• [WHAT TO DO]:
Your answer must consist of one number: how many lines in the records contain "network".

[Change detection data]
[Start of section]
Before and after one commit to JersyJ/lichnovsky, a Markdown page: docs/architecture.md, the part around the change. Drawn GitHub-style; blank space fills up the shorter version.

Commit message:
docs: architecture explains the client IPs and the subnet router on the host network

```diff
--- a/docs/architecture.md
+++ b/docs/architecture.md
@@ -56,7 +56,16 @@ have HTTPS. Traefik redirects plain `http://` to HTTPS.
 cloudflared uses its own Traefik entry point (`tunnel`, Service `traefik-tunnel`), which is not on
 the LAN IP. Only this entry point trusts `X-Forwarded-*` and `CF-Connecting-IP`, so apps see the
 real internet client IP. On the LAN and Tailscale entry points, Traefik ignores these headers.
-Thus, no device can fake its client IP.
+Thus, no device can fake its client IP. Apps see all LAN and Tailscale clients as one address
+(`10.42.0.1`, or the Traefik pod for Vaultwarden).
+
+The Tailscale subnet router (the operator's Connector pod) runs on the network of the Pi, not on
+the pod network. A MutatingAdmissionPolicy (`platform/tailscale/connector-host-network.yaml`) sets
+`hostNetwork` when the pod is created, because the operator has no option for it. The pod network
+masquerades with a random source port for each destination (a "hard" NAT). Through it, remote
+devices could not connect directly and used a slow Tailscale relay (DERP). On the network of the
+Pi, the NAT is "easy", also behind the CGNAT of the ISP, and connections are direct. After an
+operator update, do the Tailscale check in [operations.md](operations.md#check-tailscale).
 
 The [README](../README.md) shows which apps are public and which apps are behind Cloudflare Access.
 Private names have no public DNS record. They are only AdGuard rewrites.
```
[End of section]
• [WRITTEN RESPONSE]:
5